In the center of the slide is your brain (the one making the decisions..) . That’s where you need to start from: combining experience with knowledge to plan your next training session and how you are going to execute it. Everything in swimrun is interrelated so it’s best to keep things in harmony which means in practise a little bit of everything is better than doing the same thing over and over again. As long as you put the emphasis on different things once and a while you will cover most of the above and that’s how you improve. The difficulty is knowing what to do and when to do it this is called: periodisation. For example there is no point in doing a lot of interval sessions and fast work outs in the winter because the return is within days to a few weeks max. The base or engine of your swimrun body comes from aerobic run and swim work outs which are easy and medium to long (i.e. conversational speed). It’s always good to put some intensity and speed in at some point otherwise your body will eventually turn into a diesel engine without a turbo. The what and where are pretty well understood and studied these days: for instance there is the long run, the interval run, the threshold run and the speed work out. Of course there are different versions of each but lets keep it simple because the secret lays in how you execute each one of these run types. In other words it’s the intensity that matters. Intensity is determined by the number of loops, rest period, uphill or down hill, run distance and time, etc. All different variables you can play with. The closer you get to race day the more the intensity goes up and the volume goes down. That’s the only thing you really have to remember. The rest is purely experimenting on what works best for you! Are you intrigued then sign up for one of our swimrun training workshops. The improvement sequence always follows a certain pattern between fact and feeling. It’s the body / mind connection. It’s not rocket science and more reliable than your watch – which only tells you what you already know.
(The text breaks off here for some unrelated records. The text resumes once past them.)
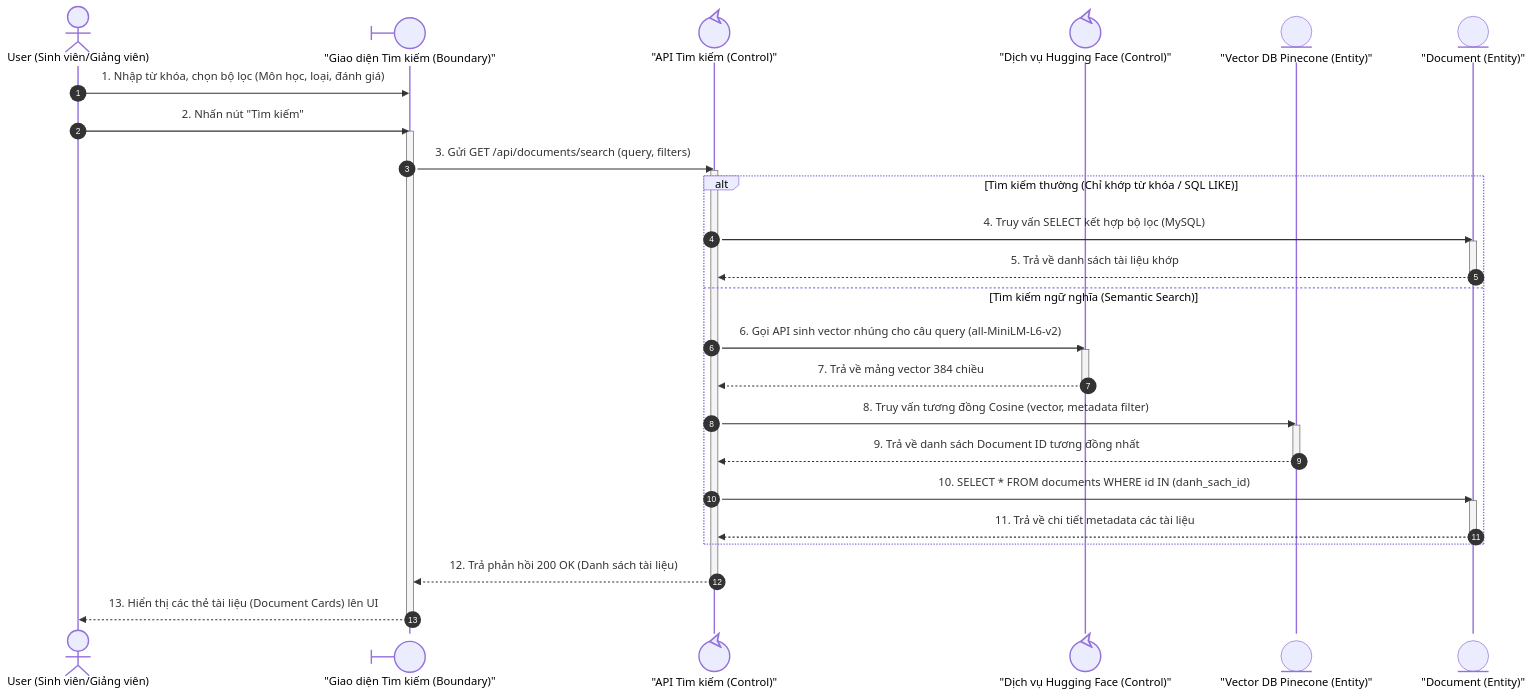
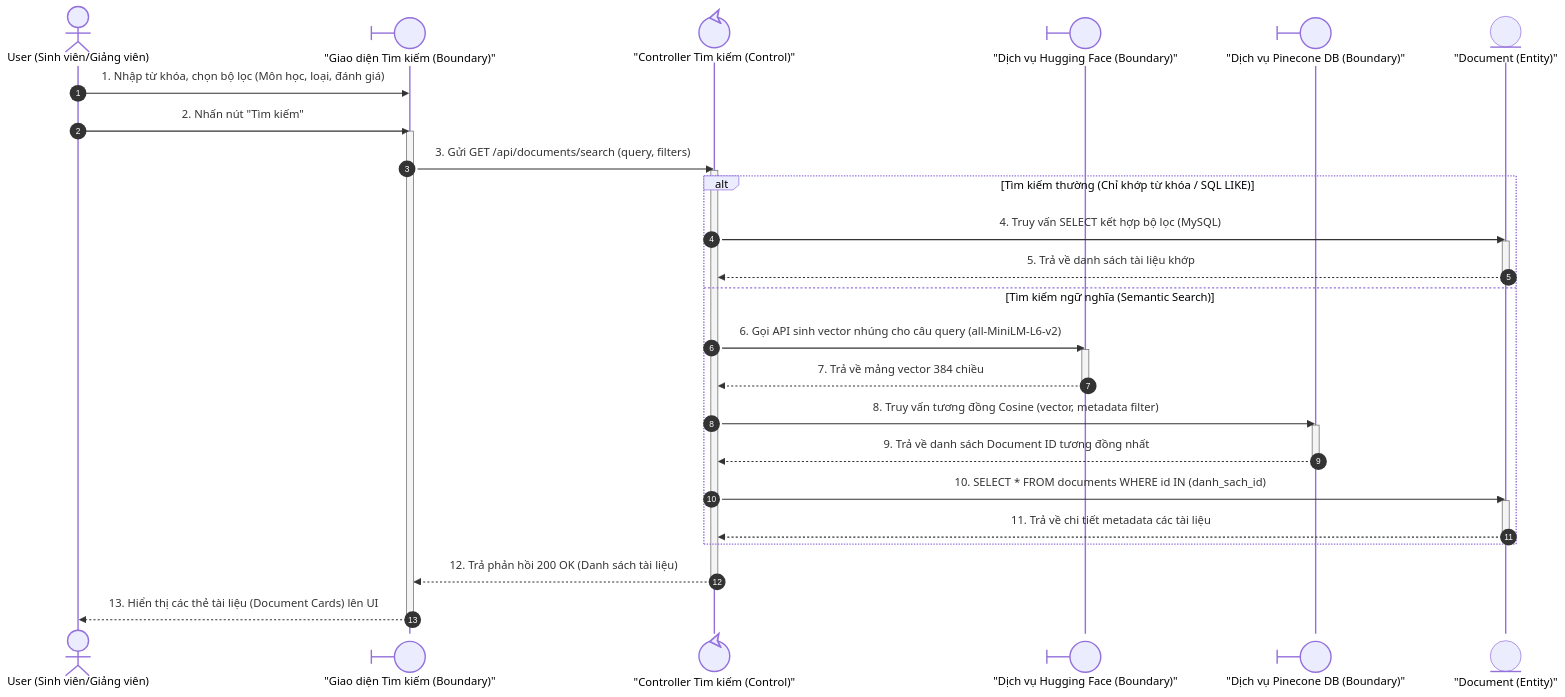
One commit to vietcuong2004/DATN_TLUDOC changed the third of 13 diagrams in Cuong_Documents/BaoVeDoAn/Diagram/SequenceDiagrams.md. Above: the diagram before and after it, drawn with Mermaid. The commit also changed other lines of this file and 11 other files, not shown here.

````diff
--- a/Cuong_Documents/BaoVeDoAn/Diagram/SequenceDiagrams.md
+++ b/Cuong_Documents/BaoVeDoAn/Diagram/SequenceDiagrams.md
@@ -96,41 +96,41 @@
 ```mermaid
 sequenceDiagram
     autonumber
     actor User as User (Sinh viên/Giảng viên)
     participant UI@{ "type": "boundary" } as "Giao diện Tìm kiếm (Boundary)"
-    participant Control@{ "type": "control" } as "API Tìm kiếm (Control)"
-    participant HF@{ "type": "control" } as "Dịch vụ Hugging Face (Control)"
-    participant PC@{ "type": "entity" } as "Vector DB Pinecone (Entity)"
+    participant Control@{ "type": "control" } as "Controller Tìm kiếm (Control)"
+    participant HF@{ "type": "boundary" } as "Dịch vụ Hugging Face (Boundary)"
+    participant PC@{ "type": "boundary" } as "Dịch vụ Pinecone DB (Boundary)"
     participant Entity@{ "type": "entity" } as "Document (Entity)"
 
     User->>UI: 1. Nhập từ khóa, chọn bộ lọc (Môn học, loại, đánh giá)
     User->>UI: 2. Nhấn nút "Tìm kiếm"
     activate UI
     UI->>Control: 3. Gửi GET /api/documents/search (query, filters)
     activate Control
     
     alt Tìm kiếm thường (Chỉ khớp từ khóa / SQL LIKE)
         Control->>Entity: 4. Truy vấn SELECT kết hợp bộ lọc (MySQL)
         activate Entity
         Entity-->>Control: 5. Trả về danh sách tài liệu khớp
         deactivate Entity
     else Tìm kiếm ngữ nghĩa (Semantic Search)
         Control->>HF: 6. Gọi API sinh vector nhúng cho câu query (all-MiniLM-L6-v2)
         activate HF
         HF-->>Control: 7. Trả về mảng vector 384 chiều
         deactivate HF
         Control->>PC: 8. Truy vấn tương đồng Cosine (vector, metadata filter)
         activate PC
         PC-->>Control: 9. Trả về danh sách Document ID tương đồng nhất
         deactivate PC
         Control->>Entity: 10. SELECT * FROM documents WHERE id IN (danh_sach_id)
         activate Entity
         Entity-->>Control: 11. Trả về chi tiết metadata các tài liệu
         deactivate Entity
     end
 
     Control-->>UI: 12. Trả phản hồi 200 OK (Danh sách tài liệu)
     deactivate Control
     UI-->>User: 13. Hiển thị các thẻ tài liệu (Document Cards) lên UI
     deactivate UI
 ```
````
Swimrun and Triathlon – two brothers that seem so similar but are oh so different..
Since swimrun is a relatively new sport, triathlon is often considered “our closest friend” with two disciplines somehow similar. Where triathlon has the bike split we have the transition as the third discipline. But taking a closer look there are a lot more things that are completely different. For sure “Mother Nature” plays a very dominant and unpredictable role in swimrun, whereas things in triathlon are more like playing a good game of chess where “Every move can make you a winner or a loser…” Are you a triathlete and interested to know what the other differences are as far as running and swimming is concerned? Click on the read more button to find out.
Drills are the backbone of proper running form
In order to become an versatile swimrunner you have to invest a lot of time and effort in performing regular drills to improve posture, range of motion, balance coordination, timing and core strength.
“Running posture, swimming drills, swamp running, uphills, gym, mobility, treadmill, cold water exposure, technical trails, island to island swims, interval work outs, dolphin kicks…”
Popular blogs about the following topics: Pacing, Tapering, Nutrition are initially for SRF Members